Document Detail

Novel integrative approaches to the identification of candidate genes in hypertension.
MedLine Citation:
PMID:  16344362     Owner:  NLM     Status:  MEDLINE    
Hypertension, diabetes, and obesity are common diseases that are genetically expressed as complex traits. The clinical expression of these diseases, which run in families but have no clear pattern of inheritance, has been attributed to the interaction between multiple genes and the environment. Identifying the underlying genes, a crucial step in understanding the molecular pathogenesis of complex diseases, has had limited success so far, stressing the need for novel strategies to move this process forward. Innovative integrative genetic-genomic approaches have been proposed recently for the identification of new high-priority candidate genes.
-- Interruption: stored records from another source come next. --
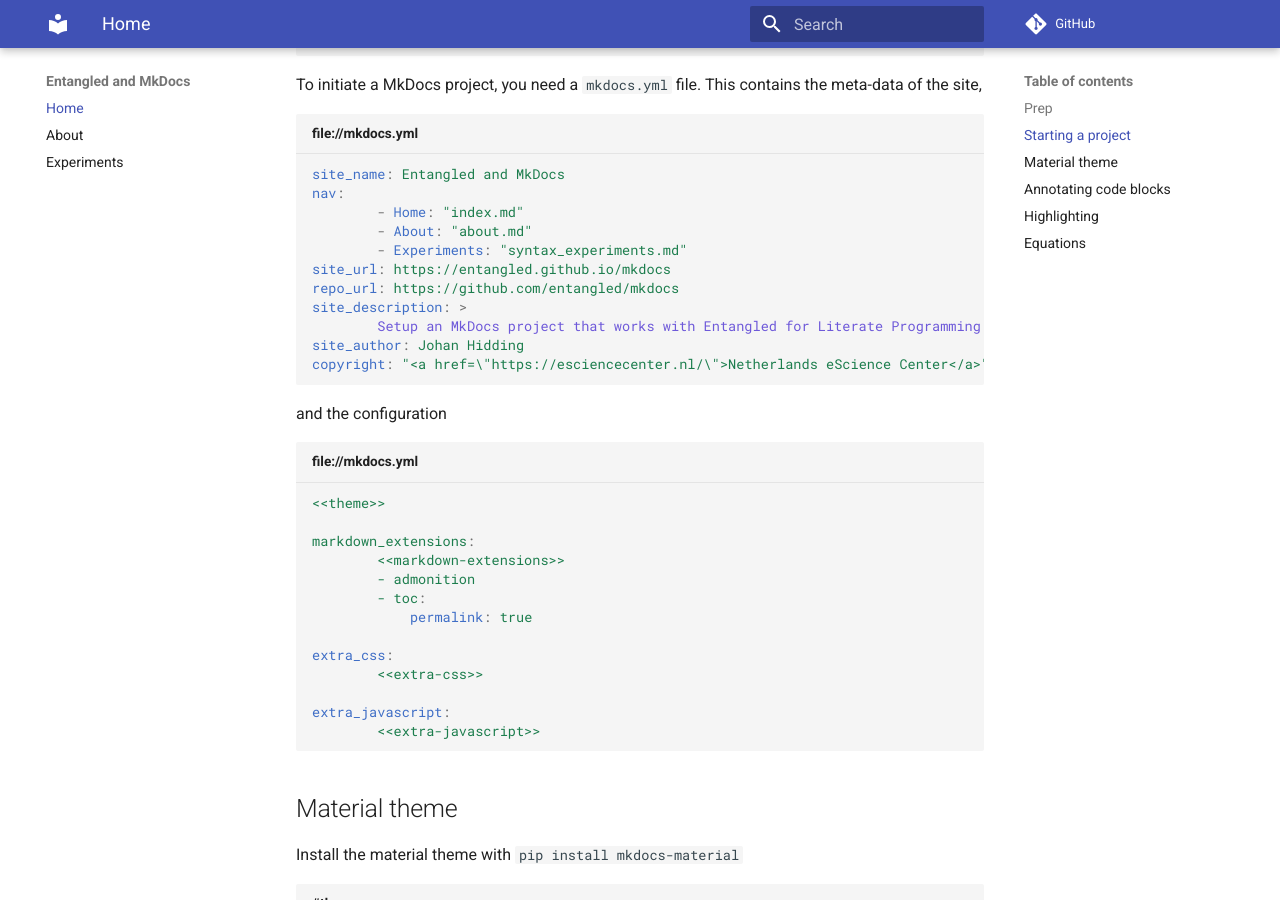
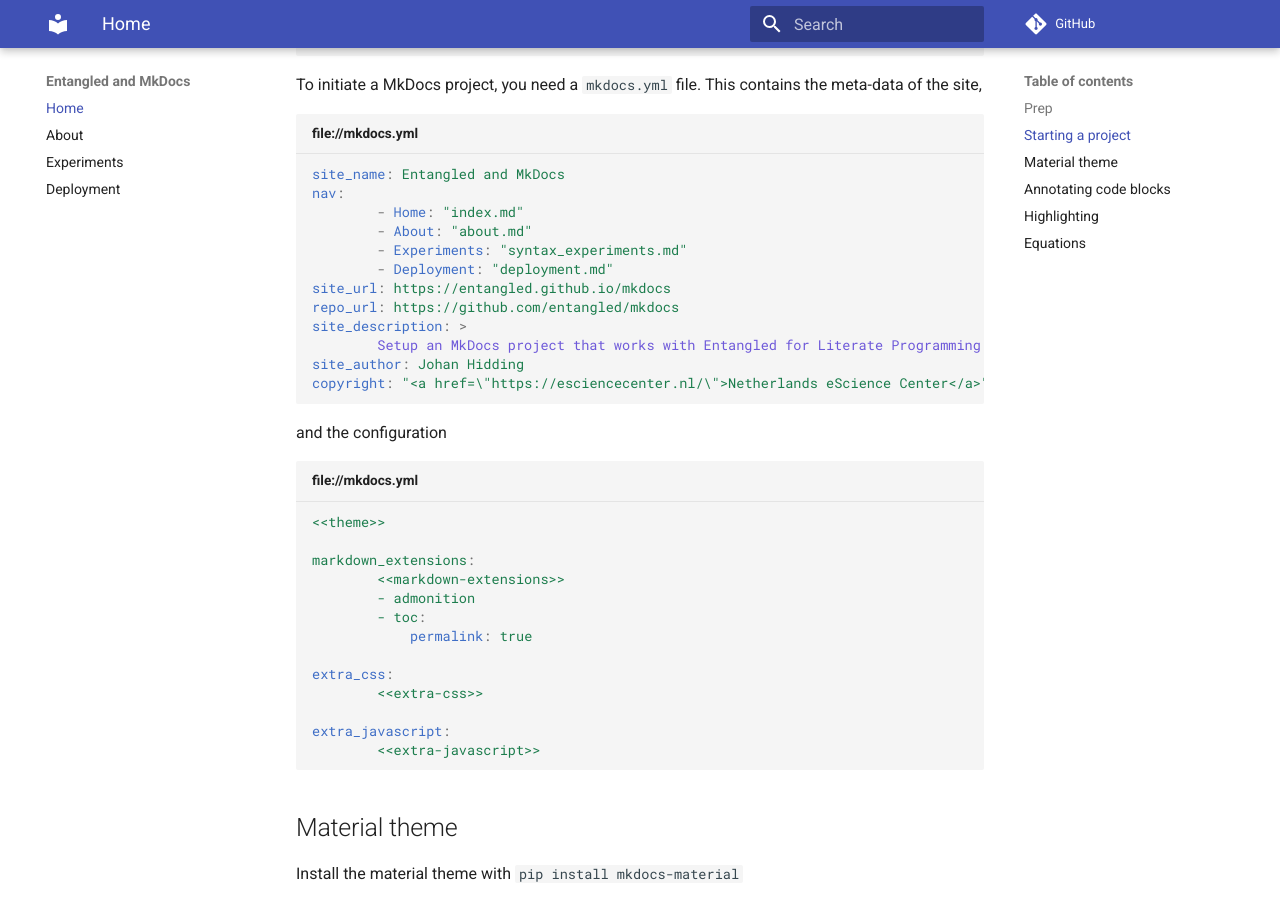
Before and after one commit to jag-academy/mkdocs, an MkDocs documentation site: the page built from docs/index.md, in a window 1280 px wide and 900 px high, scrolled down 1272 px. Built offline with MkDocs 1.6.1 and Material for MkDocs 9.7.7, drawn with Linux system fonts in a browser that asks for light colours; comment, search, counter and statistics services are not loaded.

Commit message:
So that people knows how this will deploy your website

```diff
--- a/docs/index.md
+++ b/docs/index.md
@@ -59,6 +59,7 @@
         - Home: "index.md"
         - About: "about.md"
         - Experiments: "syntax_experiments.md"
+        - Deployment: "deployment.md"
 site_url: https://entangled.github.io/mkdocs
 repo_url: https://github.com/entangled/mkdocs
 site_description: >
--- a/mkdocs.yml
+++ b/mkdocs.yml
@@ -5,6 +5,7 @@
         - Home: "index.md"
         - About: "about.md"
         - Experiments: "syntax_experiments.md"
+        - Deployment: "deployment.md"
 site_url: https://entangled.github.io/mkdocs
 repo_url: https://github.com/entangled/mkdocs
 site_description: >
```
These strategies, which combine expression profiling with genetic linkage in different ways, may represent a breakthrough in the search for the genes involved in complex diseases.
Norbert Hubner; Chana Yagil; Yoram Yagil
Publication Detail:
Type:  Journal Article; Research Support, Non-U.S. Gov't; Review     Date:  2005-12-12
Journal Detail:
Title:  Hypertension     Volume:  47     ISSN:  1524-4563     ISO Abbreviation:  Hypertension     Publication Date:  2006 Jan 
Date Detail:
Created Date:  2005-12-23     Completed Date:  2006-01-12     Revised Date:  2006-11-15    
Medline Journal Info:
Nlm Unique ID:  7906255     Medline TA:  Hypertension     Country:  United States    
Other Details:
Languages:  eng     Pagination:  1-5     Citation Subset:  IM    
Max-Delbruck-Center for Molecular Medicine, Berlin-Buch, Germany.
Export Citation:
APA/MLA Format     Download EndNote     Download BibTex
MeSH Terms
Gene Expression Profiling*
Genetic Techniques / trends*
Hypertension / genetics*
Linkage (Genetics)*

From MEDLINE®/PubMed®, a database of the U.S. National Library of Medicine

Previous Document:  System y+ arginine transport and NO production in peripheral blood mononuclear cells in pregnancy an...
Next Document:  Sympathetic neural outflow and chemoreflex sensitivity are related to spontaneous breathing rate in ...